Authors Matza LS, Cong Z, Chung K, Stopeck A, Tonkin K, Brown J, Braun A, Van Brunt K, McDaniel K

Received 8 March 2013

Accepted for publication 8 May 2013

Published 29 August 2013 Volume 2013:7 Pages 855—865


Checked for plagiarism Yes

Review by Single-blind

Peer reviewer comments 2

Louis S Matza,1 Ze Cong,2 Karen Chung,2 Alison Stopeck,3 Katia Tonkin,4 Janet Brown,5 Ada Braun,2 Kate Van Brunt,6 Kelly McDaniel1

1Outcomes Research, United BioSource Corporation, Bethesda, MD, USA; 2Amgen, Inc, Thousand Oaks, CA, USA; 3Department of Medicine, University of Arizona, Tucson, AZ, USA; 4Department of Oncology, University of Alberta, Edmonton, Alberta, Canada; 5Leeds Institute of Molecular Medicine, St James University Hospital, Leeds, UK; 6formerly with Outcomes Research, United BioSource Corporation, Bethesda, MD, USA

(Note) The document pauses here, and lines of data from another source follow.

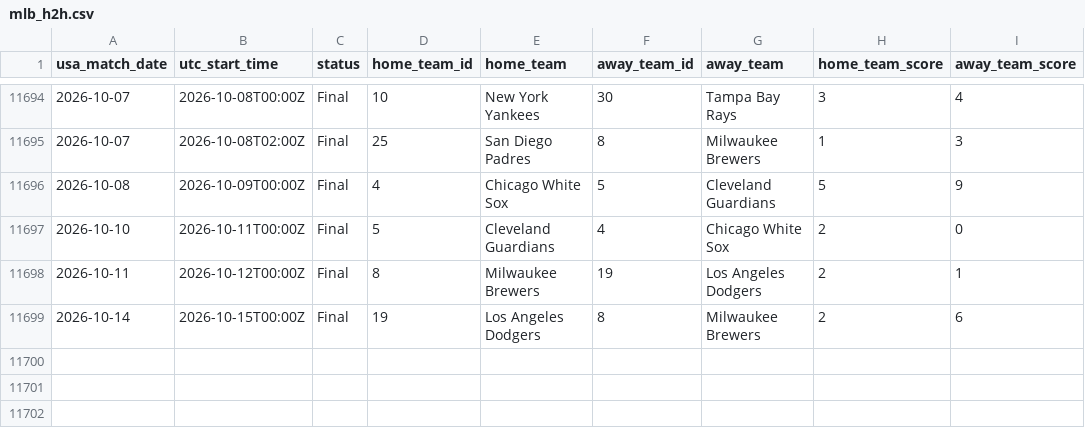
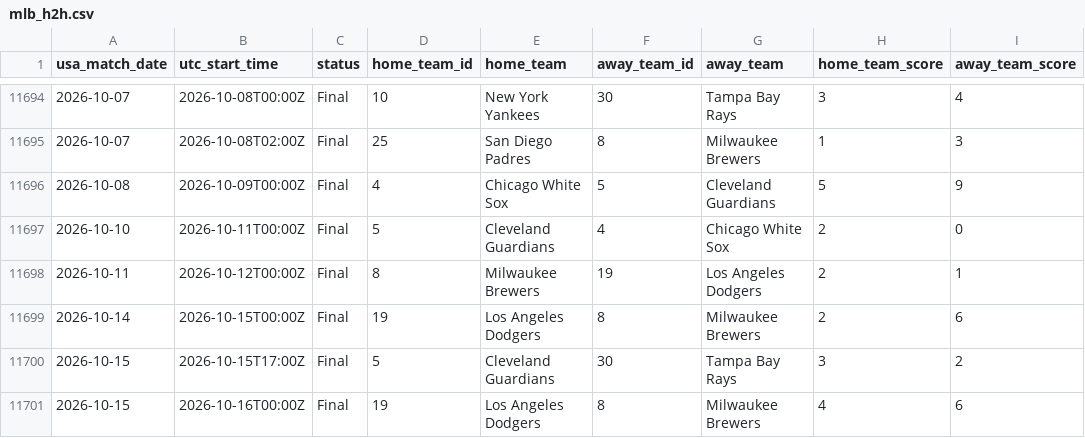
Before and after one commit to danielcappello/splitVault, a CSV file: mlb_h2h.csv, drawn as a sheet; only a part is shown, gaps mark what is left out.

```diff
--- a/mlb_h2h.csv
+++ b/mlb_h2h.csv
@@ -11699 +11699,3 @@ usa_match_date,utc_start_time,status,home_team_id,home_team,away_team_id,away_te
 2026-10-14,2026-10-15T00:00Z,Final,19,Los Angeles Dodgers,8,Milwaukee Brewers,2,6
+2026-10-15,2026-10-15T17:00Z,Final,5,Cleveland Guardians,30,Tampa Bay Rays,3,2
+2026-10-15,2026-10-16T00:00Z,Final,19,Los Angeles Dodgers,8,Milwaukee Brewers,4,6
```
Also changed, not shown: mlb_splits.csv.
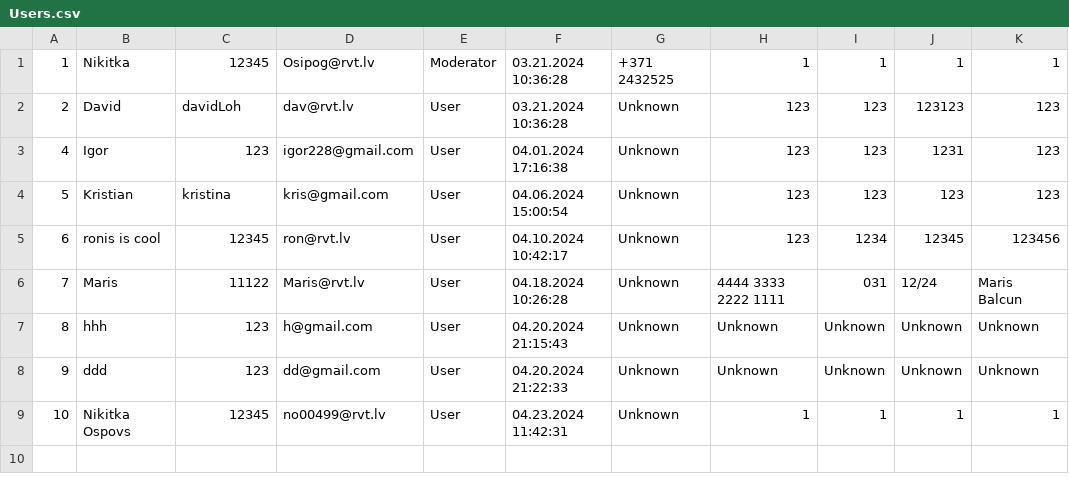
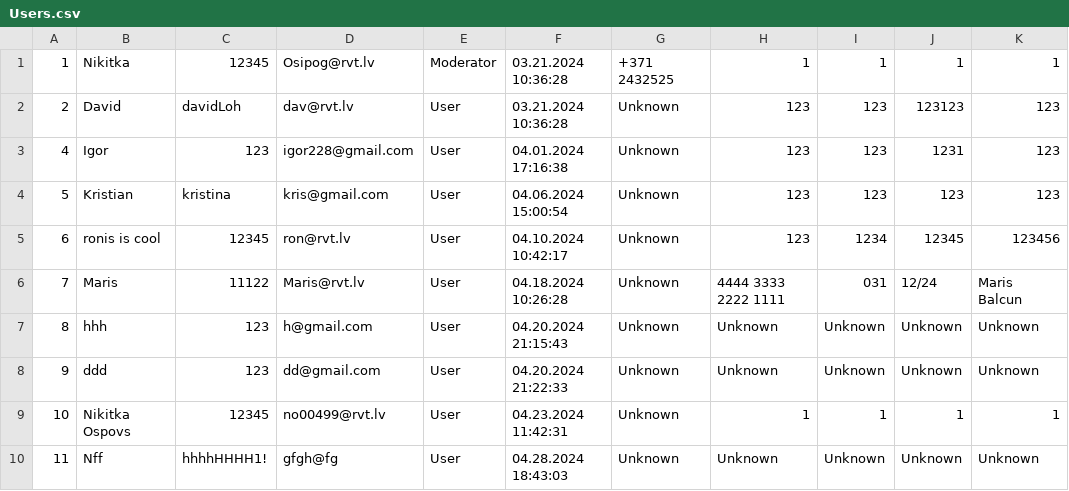
Before and after one commit to NikitkaOsipov/KrisNikShopProject, a CSV file: KrisNikShopProject/Components/Collections/Users.csv, drawn as a sheet; the diff names each change by its address in the sheet, - before the commit and + after, or states it on an @@ line.

```diff
--- a/KrisNikShopProject/Components/Collections/Users.csv
+++ b/KrisNikShopProject/Components/Collections/Users.csv
+row 10: 11 | Nff | hhhhHHHH1! | gfgh@fg | User | 04.28.2024 18:43:03 | Unknown | Unknown | Unknown | Unknown | Unknown
```
Also changed, not shown: KrisNikShopProject/Components/Collections/UsersOrders/1_orders.csv, 17 other files.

Introduction: Although cost-utility models are often used to estimate the value of treatments for metastatic cancer, limited information is available on the utility of common treatment modalities. Bisphosphonate treatment for bone metastases is frequently administered via intravenous infusion, while a newer treatment is administered as a subcutaneous injection. This study estimated the impact of these treatment modalities on health state preference.
Methods: Participants from the UK general population completed time trade-off interviews to assess the utility of health state vignettes. Respondents first rated a health state representing cancer with bone metastases. Subsequent health states added descriptions of treatment modalities (ie, injection or infusion) to this basic health state. The two treatment modalities were presented with and without chemotherapy, and infusion characteristics were varied by duration (30 minutes or 2 hours) and renal monitoring.
Results: A total of 121 participants completed the interviews (52.1% female, 76.9% white). Cancer with bone metastases had a mean utility of 0.40 on a standard utility scale (1 = full health; 0 = dead). The injection, 30-minute infusion, and 2-hour infusion had mean disutilities of −0.004, −0.02, and −0.04, respectively. The mean disutility of the 30-minute infusion was greater with renal monitoring than without. Chemotherapy was associated with substantial disutility (−0.17). When added to health states with chemotherapy, the mean disutilities of injection, 30-minute infusion, and 2-hour infusion were −0.02, −0.03, and −0.04, respectively. The disutility associated with injection was significantly lower than the disutility of the 30-minute and 2-hour infusions (P < 0.05), regardless of chemotherapy status.
Conclusion: Respondents perceived an inconvenience with each type of treatment modality, but injections were preferred over infusions. The resulting utilities may be used in cost-utility models examining the value of treatments for the prevention of skeletal-related events in patients with bone metastases.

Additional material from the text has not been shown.